» What needs to be done: Pull every line with "Spanish" from the entries below.

┄┄┄┄┄┄┄┄┄┄┄┄┄┄┄┄┄┄┄┄

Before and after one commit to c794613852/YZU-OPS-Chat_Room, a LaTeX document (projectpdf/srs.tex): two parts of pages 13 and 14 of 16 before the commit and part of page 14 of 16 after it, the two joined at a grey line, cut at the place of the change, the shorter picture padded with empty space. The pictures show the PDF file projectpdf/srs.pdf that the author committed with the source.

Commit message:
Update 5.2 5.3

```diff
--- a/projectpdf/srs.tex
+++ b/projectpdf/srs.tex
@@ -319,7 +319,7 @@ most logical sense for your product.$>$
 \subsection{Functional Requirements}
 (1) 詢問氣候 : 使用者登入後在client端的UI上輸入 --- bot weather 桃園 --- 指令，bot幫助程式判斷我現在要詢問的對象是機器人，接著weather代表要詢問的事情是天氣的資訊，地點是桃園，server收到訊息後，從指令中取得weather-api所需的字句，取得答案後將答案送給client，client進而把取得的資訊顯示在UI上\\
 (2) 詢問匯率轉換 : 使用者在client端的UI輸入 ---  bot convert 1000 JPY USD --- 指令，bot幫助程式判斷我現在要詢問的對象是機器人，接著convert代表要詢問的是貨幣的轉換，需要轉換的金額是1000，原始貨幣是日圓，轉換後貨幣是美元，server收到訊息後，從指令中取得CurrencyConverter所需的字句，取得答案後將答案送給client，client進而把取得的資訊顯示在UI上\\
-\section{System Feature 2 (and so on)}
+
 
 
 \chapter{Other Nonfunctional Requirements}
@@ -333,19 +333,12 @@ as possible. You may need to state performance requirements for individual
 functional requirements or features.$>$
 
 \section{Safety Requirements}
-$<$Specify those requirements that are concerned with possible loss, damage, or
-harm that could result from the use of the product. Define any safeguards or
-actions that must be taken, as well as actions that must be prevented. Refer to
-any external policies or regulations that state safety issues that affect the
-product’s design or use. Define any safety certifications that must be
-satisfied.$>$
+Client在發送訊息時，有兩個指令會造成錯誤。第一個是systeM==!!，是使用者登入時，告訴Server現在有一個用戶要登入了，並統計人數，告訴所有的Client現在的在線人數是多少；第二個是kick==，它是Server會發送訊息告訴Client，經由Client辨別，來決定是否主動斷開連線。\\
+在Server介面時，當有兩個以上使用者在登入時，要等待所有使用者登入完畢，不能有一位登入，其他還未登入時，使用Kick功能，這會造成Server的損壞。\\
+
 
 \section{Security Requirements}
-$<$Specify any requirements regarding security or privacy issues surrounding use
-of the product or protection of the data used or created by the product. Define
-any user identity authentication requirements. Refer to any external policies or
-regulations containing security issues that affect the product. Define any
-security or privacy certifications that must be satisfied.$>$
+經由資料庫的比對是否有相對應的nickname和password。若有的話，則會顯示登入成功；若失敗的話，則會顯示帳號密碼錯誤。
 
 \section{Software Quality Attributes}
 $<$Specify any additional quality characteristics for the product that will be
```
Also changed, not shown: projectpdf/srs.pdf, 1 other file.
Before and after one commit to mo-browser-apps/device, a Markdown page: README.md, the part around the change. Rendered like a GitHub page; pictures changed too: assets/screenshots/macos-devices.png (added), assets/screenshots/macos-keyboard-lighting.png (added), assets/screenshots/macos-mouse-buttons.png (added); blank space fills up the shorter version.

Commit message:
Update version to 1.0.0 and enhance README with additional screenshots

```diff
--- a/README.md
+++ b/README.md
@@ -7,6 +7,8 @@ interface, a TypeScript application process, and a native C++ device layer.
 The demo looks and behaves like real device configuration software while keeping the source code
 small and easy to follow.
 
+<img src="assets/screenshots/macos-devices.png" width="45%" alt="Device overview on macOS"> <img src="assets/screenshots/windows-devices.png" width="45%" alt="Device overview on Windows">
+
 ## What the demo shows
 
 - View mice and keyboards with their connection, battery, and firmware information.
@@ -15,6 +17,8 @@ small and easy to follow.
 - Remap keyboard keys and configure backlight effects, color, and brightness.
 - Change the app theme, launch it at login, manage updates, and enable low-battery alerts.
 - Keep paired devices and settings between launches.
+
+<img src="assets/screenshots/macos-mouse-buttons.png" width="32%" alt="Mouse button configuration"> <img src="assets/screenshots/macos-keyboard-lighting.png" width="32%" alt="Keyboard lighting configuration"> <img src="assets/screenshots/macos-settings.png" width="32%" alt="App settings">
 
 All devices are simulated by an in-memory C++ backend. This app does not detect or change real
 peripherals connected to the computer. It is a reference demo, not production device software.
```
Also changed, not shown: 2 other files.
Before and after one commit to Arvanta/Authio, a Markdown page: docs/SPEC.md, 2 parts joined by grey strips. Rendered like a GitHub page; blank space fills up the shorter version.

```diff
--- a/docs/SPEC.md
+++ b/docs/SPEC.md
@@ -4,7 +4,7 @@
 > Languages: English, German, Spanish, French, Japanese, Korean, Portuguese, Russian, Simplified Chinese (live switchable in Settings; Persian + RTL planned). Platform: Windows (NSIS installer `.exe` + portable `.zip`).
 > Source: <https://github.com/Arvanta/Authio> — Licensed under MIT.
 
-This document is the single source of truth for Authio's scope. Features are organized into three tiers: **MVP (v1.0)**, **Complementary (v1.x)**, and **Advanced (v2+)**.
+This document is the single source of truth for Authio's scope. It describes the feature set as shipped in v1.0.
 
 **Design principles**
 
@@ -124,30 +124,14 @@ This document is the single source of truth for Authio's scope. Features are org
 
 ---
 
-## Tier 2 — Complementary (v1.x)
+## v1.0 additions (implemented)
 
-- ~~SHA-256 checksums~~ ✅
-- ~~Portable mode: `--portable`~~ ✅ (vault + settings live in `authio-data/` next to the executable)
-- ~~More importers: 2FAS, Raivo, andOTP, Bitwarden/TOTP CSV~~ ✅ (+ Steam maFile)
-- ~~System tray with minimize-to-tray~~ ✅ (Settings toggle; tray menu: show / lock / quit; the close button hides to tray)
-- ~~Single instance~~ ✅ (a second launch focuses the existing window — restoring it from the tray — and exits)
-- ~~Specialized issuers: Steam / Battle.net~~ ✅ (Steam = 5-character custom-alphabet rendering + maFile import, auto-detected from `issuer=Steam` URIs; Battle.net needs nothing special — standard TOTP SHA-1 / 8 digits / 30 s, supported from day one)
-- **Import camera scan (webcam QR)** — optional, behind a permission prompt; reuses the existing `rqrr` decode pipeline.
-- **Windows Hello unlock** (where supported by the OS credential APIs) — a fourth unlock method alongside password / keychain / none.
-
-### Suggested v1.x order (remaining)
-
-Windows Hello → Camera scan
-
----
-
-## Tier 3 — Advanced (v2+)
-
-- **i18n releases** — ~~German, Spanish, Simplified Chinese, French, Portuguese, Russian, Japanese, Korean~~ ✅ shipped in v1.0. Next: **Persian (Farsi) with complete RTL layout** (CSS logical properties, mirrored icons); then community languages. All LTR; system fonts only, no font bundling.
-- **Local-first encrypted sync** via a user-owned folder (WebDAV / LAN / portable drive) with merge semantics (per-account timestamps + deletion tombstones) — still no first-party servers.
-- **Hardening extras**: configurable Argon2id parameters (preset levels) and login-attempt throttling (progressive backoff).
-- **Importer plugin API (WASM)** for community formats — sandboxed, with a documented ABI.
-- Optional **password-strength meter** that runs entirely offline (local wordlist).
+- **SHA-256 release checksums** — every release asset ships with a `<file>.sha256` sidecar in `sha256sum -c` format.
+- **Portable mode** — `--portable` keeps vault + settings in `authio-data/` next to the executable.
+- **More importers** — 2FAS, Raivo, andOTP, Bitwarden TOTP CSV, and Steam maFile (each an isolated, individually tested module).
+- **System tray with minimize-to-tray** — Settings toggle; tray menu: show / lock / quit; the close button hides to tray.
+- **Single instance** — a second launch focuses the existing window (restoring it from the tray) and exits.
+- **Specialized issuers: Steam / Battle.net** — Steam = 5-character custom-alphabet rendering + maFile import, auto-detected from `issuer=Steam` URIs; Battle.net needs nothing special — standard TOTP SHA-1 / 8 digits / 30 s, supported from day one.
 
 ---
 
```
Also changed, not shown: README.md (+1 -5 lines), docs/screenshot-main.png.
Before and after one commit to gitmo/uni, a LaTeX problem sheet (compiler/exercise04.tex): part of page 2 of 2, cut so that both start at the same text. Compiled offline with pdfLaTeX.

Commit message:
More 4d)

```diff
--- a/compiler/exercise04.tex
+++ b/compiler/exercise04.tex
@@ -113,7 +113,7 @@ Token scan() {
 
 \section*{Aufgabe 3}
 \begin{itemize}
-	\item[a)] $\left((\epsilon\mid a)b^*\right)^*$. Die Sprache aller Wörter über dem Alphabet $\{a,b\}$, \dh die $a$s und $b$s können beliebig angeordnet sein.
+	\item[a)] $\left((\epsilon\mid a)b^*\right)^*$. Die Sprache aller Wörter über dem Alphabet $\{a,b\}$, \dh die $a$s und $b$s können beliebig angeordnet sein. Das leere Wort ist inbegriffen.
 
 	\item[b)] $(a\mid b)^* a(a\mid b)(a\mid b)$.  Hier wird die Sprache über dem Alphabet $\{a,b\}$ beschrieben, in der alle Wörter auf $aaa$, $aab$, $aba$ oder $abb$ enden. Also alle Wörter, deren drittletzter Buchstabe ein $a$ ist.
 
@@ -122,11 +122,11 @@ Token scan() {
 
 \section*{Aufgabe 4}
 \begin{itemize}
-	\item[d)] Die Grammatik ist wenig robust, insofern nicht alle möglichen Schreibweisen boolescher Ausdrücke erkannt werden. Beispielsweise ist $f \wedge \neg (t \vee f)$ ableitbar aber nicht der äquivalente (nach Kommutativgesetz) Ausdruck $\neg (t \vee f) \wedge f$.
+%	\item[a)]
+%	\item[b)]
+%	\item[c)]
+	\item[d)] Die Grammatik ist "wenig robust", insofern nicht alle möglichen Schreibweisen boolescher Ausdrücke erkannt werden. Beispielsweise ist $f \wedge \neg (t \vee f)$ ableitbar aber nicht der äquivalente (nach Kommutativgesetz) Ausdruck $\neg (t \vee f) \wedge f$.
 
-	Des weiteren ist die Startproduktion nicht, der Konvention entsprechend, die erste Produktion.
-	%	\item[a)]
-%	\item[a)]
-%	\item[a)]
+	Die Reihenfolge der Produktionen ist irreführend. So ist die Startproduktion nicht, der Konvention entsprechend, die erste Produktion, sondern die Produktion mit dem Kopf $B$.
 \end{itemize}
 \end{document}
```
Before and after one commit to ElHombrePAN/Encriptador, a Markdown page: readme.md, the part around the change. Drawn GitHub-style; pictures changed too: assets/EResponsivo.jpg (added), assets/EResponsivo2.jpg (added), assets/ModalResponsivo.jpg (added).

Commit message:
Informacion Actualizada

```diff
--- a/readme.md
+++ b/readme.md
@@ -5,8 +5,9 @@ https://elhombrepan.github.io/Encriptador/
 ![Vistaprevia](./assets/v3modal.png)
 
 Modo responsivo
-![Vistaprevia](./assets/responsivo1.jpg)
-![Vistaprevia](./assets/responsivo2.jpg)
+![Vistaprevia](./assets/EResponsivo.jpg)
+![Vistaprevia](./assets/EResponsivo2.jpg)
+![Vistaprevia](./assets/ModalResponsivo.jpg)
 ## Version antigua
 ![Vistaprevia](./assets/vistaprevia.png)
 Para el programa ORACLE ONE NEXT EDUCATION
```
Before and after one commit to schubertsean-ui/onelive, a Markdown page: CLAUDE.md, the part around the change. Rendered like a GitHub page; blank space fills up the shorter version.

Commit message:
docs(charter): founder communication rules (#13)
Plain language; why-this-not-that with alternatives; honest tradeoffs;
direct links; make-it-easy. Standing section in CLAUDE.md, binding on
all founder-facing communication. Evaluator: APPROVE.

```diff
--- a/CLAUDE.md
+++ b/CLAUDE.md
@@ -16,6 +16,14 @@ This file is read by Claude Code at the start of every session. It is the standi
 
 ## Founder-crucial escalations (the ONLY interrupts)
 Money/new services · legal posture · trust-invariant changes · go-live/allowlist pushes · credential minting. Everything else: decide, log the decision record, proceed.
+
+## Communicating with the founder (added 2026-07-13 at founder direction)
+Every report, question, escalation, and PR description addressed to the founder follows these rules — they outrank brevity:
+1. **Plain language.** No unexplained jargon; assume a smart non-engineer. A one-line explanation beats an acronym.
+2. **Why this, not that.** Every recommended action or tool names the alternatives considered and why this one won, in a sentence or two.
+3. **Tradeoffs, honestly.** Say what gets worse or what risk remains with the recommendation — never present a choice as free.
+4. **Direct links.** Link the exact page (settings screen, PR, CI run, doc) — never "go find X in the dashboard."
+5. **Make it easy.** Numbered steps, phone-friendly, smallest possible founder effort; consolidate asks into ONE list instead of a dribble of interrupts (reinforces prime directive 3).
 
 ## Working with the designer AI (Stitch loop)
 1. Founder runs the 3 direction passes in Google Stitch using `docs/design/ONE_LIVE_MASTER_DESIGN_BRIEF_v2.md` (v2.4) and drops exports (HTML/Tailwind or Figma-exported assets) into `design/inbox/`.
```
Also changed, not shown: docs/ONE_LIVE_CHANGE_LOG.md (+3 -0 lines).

┄┄┄┄┄┄┄┄┄┄┄┄┄┄┄┄┄┄┄┄

» Worked solution:
 > Languages: English, German, Spanish, French, Japanese, Korean, Portuguese, Russian, Simplified Chinese (live switchable in Settings; Persian + RTL planned). Platform: Windows (NSIS installer `.exe` + portable `.zip`).
-- **i18n releases** — ~~German, Spanish, Simplified Chinese, French, Portuguese, Russian, Japanese, Korean~~ ✅ shipped in v1.0. Next: **Persian (Farsi) with complete RTL layout** (CSS logical properties, mirrored icons); then community languages. All LTR; system fonts only, no font bundling.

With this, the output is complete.